In September of 2011, Google’s Executive Chairman Eric Schmidt testified before Congress that Google was not manipulating search results to favor its own shopping service (it was). Schmidt also denied allegations that the company was a monopoly, citing a research paper written by David Balto, former policy director of the Federal Trade Commission. What Schmidt neglected to tell the Senate Judiciary antitrust committee was that Google had funded that research paper.
And that’s not the only one, according to a recently published report by the non-profit, non-partisan watchdog organization, the Google Transparency Project, which identified “329 research papers published between 2005 and 2017 on public policy matters of interest to Google that were in some way funded by the company.”
What’s more, the academic research funded by Google covered “a wide range of policy and legal issues of critical importance to Google’s bottom line, including antitrust, privacy, net neutrality, search neutrality, patents and copyright.”
GTP’s report reveals a shocking list of sources that Google paid off. They include:
“[A]cademics, think-tanks, law firms, and economic consultants from some of the leading law schools and universities in the country, including Stanford, Harvard, MIT, University of California Berkeley, UCLA, Rutgers, Georgetown, Northwestern Law School, and Columbia.”
Internationally, GTP reports, “Google-funded studies were written by academics at some of the most prestigious universities in Europe, including Oxford (U.K.), Edinburgh University (U.K.), Berlin School of Economics (Germany), Heinrich Heine University (Germany), and KU Leuven (Belgium).”
The Wall Street Journal took their research a bit further, and what they discovered is astounding. WSJ reported:
“Some researchers share their papers before publication and let Google give suggestions, according to thousands of pages of emails obtained by the Journal in public-records requests of more than a dozen university professors. The professors don’t always reveal Google’s backing in their research, and few disclosed the financial ties in subsequent articles on the same or similar topics, the Journal found.”
University of Illinois law professor Paul Heald neglected to disclose the $18,830 he receivedfrom Google to fund “an idea on copyrights he thought would be useful to Google.” When he was questioned in an interview about his failure to mention his sponsor, Heald replied, “Oh, wow. No, I didn’t. That’s really bad. That’s purely oversight.” The professor also claims the money had no influence on his work.
Google has paid anywhere between $5,000 and $40,000 per paper, and the number of studies surged the highest in 2012 when the company was being investigated by the Federal Trade Commission and European regulators for antitrust violations. At least 50 studies on antitrust issues authored between 2011 and 2013 were bought and paid for by Google.
According to a former employee and a former Google lobbyist, Google officials in Washington compiled wish lists of academic papers and then searched for willing authors to complete the desired work.
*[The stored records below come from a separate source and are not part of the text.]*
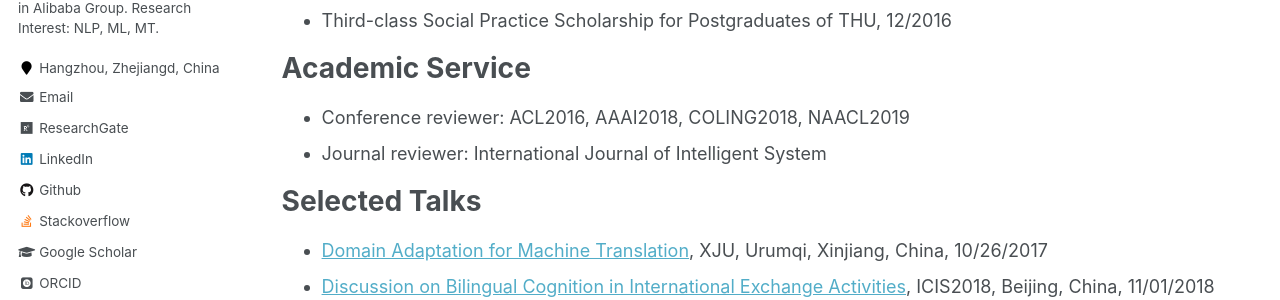
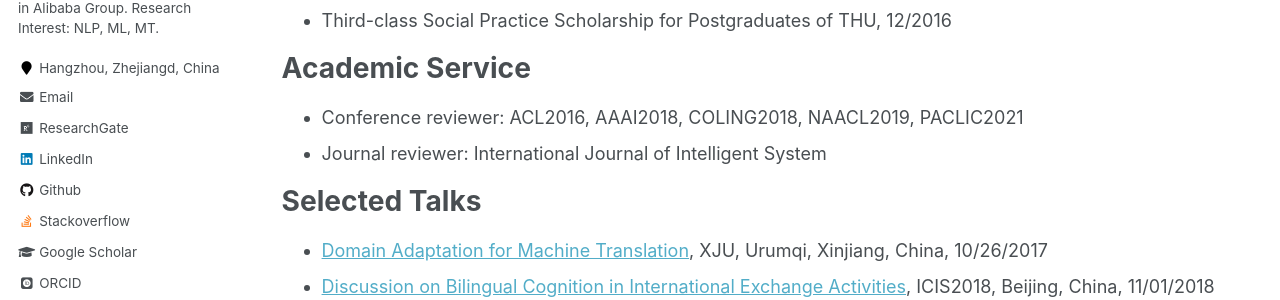
Before and after one commit to miradel51/miradel51.github.io, a Jekyll site: the page built from _pages/cv.md, in a window 1280 px wide and 900 px high, scrolled down 3800 px. Shown: the part 276-576 px from the top of the window. Built offline with Jekyll 4.4.1, drawn with Linux system fonts in a browser that asks for light colours; some web fonts are replaced.

Commit message:
update cv.md
revised reviewer list and added the conference info PACLIC2021

```diff
--- a/_pages/cv.md
+++ b/_pages/cv.md
@@ -111,7 +111,7 @@ Honors
 
 Academic Service
 ======
-* Conference reviewer: ACL2016, AAAI2018, COLING2018, NAACL2019
+* Conference reviewer: ACL2016, AAAI2018, COLING2018, NAACL2019, PACLIC2021
 * Journal reviewer: International Journal of Intelligent System
 
 Selected Talks
```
Google often provided working titles, abstracts, and budgets for each proposed paper. Upon completion, they were pitched to government officials. The former lobbyist told the Journal that Google would “sometimes pay travel expenses for professors to meet with congressional aides and administration officials.”
Google’s massive influence on academic research should come as no surprise given the former CEO’s openness in discussing the company’s hand in writing legislation. At the Washington Ideas Forum, Schmidt described his experience working with the U.S. government, revealing that “The average American doesn’t realize how much of the laws are written by lobbyists…and it’s shocking, now, having spent a fair amount of time in the system – how the system actually works.”
Shocking is an understatement. It’s absolutely terrifying how the system works. A multi-billion dollar company with a monopoly on the internet not only writes the laws, but funds academic studies to shield them from further laws that might prevent them from becoming even more dangerous, all while harvesting private data from over a billion people and developing AI technology that allows two neural networks to communicate using inhuman cryptographic language indecipherable to humans.
And the executive chairman of this disturbingly powerful corporation is a man who has stated that Google’s famous “Don’t be evil” slogan was “the stupidest rule ever.” This is the same man who told an audience in Washington, D.C., that “We don’t need you to type. We know where you are. We know where you’ve been. We can more or less know what you’re thinking about.”
What could go wrong?